Exercise:
Copy the data below exactly. Any pictures in it should be omitted.

Data records Block Start

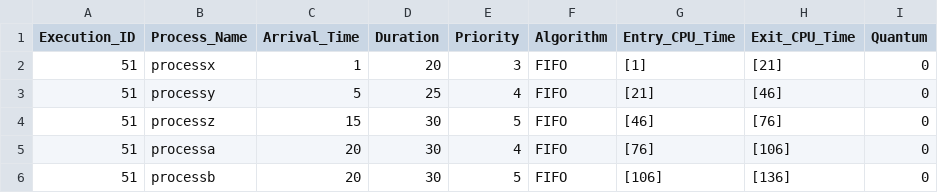
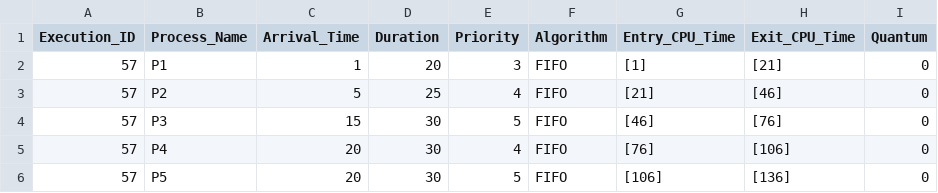
Before and after one commit to MohamedAmineBenAmmar/OS-Processes-Scheduler, a CSV file: analysis/data/scheduler_dataset.csv, drawn as a sheet.

```diff
--- a/analysis/data/scheduler_dataset.csv
+++ b/analysis/data/scheduler_dataset.csv
@@ -1,6 +1,6 @@
 Execution_ID,Process_Name,Arrival_Time,Duration,Priority,Algorithm,Entry_CPU_Time,Exit_CPU_Time,Quantum
-51,processx,1,20,3,FIFO,[1],[21],0,
-51,processy,5,25,4,FIFO,[21],[46],0,
-51,processz,15,30,5,FIFO,[46],[76],0,
-51,processa,20,30,4,FIFO,[76],[106],0,
-51,processb,20,30,5,FIFO,[106],[136],0,
+57,P1,1,20,3,FIFO,[1],[21],0,
+57,P2,5,25,4,FIFO,[21],[46],0,
+57,P3,15,30,5,FIFO,[46],[76],0,
+57,P4,20,30,4,FIFO,[76],[106],0,
+57,P5,20,30,5,FIFO,[106],[136],0,
```
Also changed, not shown: 2 other files.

Data records Block End

Result for this task:
Before and after one commit to MohamedAmineBenAmmar/OS-Processes-Scheduler, a CSV file: analysis/data/scheduler_dataset.csv, drawn as a sheet.

```diff
--- a/analysis/data/scheduler_dataset.csv
+++ b/analysis/data/scheduler_dataset.csv
@@ -1,6 +1,6 @@
 Execution_ID,Process_Name,Arrival_Time,Duration,Priority,Algorithm,Entry_CPU_Time,Exit_CPU_Time,Quantum
-51,processx,1,20,3,FIFO,[1],[21],0,
-51,processy,5,25,4,FIFO,[21],[46],0,
-51,processz,15,30,5,FIFO,[46],[76],0,
-51,processa,20,30,4,FIFO,[76],[106],0,
-51,processb,20,30,5,FIFO,[106],[136],0,
+57,P1,1,20,3,FIFO,[1],[21],0,
+57,P2,5,25,4,FIFO,[21],[46],0,
+57,P3,15,30,5,FIFO,[46],[76],0,
+57,P4,20,30,4,FIFO,[76],[106],0,
+57,P5,20,30,5,FIFO,[106],[136],0,
```
Also changed, not shown: 2 other files.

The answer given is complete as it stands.